**WHAT IS BEING ASKED:** Each line in the entries below that holds the word "thalach" belongs in the answer.

Saved data entries:
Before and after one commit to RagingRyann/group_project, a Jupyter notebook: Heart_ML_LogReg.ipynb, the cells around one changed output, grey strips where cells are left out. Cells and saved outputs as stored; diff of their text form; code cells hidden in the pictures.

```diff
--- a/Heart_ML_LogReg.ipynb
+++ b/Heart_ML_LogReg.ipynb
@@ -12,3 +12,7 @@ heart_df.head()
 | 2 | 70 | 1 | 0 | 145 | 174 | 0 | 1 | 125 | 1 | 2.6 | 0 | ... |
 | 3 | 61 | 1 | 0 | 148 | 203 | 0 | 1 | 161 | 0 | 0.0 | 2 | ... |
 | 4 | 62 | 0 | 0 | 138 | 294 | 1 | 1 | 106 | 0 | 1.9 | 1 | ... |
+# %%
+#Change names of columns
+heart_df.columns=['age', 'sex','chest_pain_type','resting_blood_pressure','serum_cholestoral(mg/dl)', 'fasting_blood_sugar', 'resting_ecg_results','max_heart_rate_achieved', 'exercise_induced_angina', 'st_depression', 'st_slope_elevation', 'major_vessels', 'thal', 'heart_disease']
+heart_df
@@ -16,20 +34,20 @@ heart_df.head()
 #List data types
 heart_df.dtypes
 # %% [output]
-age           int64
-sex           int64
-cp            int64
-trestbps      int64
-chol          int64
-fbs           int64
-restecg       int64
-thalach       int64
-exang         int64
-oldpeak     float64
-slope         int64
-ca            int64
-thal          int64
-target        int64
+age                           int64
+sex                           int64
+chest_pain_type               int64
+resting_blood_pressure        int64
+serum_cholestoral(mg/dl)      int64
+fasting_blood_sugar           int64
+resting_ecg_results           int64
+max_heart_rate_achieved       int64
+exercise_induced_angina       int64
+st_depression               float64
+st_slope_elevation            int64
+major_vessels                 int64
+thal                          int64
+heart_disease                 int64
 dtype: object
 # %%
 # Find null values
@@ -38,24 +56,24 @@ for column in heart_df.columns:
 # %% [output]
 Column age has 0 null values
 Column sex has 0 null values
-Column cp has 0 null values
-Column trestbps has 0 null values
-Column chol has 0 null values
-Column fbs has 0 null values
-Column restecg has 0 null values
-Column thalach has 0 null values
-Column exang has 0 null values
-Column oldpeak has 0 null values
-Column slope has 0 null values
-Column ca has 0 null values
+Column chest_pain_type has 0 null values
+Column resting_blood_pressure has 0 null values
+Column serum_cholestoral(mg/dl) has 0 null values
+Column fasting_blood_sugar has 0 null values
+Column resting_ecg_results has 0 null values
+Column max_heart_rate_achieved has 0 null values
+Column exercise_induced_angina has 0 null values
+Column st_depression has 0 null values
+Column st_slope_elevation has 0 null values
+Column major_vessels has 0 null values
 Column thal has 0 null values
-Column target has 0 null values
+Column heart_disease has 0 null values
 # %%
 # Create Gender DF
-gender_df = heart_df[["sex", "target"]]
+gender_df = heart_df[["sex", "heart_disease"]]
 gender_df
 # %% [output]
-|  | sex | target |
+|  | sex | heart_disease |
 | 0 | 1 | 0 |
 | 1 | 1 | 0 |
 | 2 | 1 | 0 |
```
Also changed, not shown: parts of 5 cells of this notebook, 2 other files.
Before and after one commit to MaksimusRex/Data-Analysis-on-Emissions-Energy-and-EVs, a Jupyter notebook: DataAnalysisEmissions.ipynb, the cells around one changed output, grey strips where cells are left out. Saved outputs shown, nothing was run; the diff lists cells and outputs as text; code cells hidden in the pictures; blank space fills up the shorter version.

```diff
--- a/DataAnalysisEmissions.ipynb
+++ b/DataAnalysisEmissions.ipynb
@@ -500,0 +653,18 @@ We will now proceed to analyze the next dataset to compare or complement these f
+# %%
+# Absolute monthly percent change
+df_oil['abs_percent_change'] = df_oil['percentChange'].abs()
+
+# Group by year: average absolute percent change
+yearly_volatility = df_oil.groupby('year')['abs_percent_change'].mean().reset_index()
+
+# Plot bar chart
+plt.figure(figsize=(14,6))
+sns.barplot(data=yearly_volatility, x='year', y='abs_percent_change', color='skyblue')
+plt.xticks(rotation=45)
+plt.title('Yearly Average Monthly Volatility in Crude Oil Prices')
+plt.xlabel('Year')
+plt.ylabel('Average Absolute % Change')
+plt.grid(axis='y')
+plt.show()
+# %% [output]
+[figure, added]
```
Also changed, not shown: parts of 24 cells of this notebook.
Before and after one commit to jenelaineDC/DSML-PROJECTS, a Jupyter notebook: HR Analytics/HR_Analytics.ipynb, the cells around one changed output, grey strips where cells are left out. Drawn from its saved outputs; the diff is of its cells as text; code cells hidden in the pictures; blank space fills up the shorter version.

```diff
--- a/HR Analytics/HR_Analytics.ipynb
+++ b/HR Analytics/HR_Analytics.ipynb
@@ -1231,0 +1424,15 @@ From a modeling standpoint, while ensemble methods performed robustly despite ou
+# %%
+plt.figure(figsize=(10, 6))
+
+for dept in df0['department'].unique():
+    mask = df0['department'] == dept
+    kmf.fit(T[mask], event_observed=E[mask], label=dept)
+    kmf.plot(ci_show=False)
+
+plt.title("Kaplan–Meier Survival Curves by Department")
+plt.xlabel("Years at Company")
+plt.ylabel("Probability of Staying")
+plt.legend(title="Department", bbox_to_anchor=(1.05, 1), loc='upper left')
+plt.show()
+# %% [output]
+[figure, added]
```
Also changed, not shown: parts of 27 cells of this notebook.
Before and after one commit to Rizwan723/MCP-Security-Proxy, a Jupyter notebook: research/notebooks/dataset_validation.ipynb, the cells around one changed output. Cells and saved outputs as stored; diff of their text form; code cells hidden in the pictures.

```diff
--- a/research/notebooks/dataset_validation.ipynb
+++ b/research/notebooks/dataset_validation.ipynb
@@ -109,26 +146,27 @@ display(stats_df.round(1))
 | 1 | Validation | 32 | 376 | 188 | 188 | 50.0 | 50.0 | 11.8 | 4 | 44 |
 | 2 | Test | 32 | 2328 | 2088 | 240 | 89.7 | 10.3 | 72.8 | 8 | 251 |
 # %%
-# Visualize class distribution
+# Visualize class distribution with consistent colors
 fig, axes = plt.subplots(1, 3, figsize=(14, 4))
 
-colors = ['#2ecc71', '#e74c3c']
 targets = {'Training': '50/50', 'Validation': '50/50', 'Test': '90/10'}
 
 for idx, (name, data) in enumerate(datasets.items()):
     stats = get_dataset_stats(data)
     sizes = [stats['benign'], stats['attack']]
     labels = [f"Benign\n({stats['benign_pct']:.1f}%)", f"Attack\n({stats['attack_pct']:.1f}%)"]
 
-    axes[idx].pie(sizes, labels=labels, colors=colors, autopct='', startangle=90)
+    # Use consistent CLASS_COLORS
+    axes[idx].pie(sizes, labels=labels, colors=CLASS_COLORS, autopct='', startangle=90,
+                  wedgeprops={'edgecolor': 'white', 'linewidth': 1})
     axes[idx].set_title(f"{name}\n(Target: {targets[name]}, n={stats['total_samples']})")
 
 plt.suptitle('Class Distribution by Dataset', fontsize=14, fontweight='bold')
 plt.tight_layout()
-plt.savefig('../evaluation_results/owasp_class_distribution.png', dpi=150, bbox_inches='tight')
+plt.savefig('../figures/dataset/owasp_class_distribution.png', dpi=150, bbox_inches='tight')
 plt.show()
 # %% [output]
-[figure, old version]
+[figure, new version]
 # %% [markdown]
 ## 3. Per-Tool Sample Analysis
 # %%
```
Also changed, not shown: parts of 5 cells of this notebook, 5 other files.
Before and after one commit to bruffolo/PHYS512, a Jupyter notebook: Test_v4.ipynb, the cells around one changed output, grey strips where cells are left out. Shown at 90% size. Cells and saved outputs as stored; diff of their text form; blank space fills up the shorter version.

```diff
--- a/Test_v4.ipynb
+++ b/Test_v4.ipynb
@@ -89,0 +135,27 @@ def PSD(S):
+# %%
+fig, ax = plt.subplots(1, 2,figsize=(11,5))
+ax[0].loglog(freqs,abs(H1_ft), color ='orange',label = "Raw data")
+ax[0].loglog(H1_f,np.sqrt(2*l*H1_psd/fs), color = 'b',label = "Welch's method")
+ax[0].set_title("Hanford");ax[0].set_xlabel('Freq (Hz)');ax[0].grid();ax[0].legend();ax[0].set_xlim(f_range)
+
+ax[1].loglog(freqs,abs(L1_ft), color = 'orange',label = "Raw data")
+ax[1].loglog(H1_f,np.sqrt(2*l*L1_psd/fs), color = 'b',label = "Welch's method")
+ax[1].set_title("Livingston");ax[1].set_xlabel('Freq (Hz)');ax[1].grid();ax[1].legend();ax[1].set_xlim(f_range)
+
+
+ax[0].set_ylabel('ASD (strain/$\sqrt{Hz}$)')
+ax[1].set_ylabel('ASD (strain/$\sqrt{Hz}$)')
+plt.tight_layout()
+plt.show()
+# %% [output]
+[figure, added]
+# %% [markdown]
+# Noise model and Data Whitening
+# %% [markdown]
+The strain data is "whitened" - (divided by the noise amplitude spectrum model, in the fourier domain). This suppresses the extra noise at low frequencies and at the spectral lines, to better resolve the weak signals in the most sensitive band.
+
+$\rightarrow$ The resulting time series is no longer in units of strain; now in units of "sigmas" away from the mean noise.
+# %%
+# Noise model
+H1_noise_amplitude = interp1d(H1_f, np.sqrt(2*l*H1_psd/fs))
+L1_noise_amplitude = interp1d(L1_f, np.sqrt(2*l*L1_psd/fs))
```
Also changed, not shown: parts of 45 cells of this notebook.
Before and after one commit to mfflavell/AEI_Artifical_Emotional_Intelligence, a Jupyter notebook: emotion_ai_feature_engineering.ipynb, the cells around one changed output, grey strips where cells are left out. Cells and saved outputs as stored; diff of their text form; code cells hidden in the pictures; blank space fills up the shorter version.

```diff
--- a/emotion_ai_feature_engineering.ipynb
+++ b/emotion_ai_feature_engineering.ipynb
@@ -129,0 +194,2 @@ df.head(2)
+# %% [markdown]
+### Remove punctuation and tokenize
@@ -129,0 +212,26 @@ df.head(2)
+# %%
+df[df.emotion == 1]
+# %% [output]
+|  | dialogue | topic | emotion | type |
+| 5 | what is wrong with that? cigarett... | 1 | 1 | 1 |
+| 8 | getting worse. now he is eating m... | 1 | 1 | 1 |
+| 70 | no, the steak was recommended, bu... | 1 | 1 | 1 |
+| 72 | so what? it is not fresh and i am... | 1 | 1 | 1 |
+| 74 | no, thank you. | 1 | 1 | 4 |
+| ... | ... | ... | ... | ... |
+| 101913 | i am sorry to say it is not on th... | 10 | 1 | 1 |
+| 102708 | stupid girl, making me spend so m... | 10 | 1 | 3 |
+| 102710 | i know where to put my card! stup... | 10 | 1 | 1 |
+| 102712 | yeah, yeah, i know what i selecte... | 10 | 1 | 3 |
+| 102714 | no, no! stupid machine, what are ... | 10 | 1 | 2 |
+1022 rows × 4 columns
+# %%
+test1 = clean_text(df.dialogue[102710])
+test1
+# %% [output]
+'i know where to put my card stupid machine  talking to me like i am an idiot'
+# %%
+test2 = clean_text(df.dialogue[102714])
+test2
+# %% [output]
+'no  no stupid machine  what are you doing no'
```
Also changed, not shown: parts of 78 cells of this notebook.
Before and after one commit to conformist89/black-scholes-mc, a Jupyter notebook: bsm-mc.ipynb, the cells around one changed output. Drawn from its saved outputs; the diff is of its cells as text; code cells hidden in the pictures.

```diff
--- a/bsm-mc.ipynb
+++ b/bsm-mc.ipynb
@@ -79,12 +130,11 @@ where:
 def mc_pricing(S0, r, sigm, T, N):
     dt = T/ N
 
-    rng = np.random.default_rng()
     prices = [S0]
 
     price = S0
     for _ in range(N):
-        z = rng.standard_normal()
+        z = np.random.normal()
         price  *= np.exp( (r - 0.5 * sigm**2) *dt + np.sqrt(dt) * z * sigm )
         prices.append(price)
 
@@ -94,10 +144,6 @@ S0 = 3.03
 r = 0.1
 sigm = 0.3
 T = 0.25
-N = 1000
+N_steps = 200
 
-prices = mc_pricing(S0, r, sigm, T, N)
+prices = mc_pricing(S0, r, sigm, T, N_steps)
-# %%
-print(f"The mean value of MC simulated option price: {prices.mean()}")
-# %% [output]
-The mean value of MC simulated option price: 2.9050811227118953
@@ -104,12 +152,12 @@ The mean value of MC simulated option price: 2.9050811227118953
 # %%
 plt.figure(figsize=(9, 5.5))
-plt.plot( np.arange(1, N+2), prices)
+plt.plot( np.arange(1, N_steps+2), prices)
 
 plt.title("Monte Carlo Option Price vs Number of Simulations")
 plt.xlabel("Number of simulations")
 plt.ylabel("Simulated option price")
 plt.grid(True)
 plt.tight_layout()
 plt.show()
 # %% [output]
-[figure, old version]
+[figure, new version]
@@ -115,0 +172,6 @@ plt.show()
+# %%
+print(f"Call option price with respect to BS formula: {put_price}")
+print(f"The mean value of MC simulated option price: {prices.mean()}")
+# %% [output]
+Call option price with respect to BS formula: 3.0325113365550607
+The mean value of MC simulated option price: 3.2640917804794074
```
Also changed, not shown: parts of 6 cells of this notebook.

**SOLUTION TO THIS TASK:**
-thalach       int64
-Column thalach has 0 null values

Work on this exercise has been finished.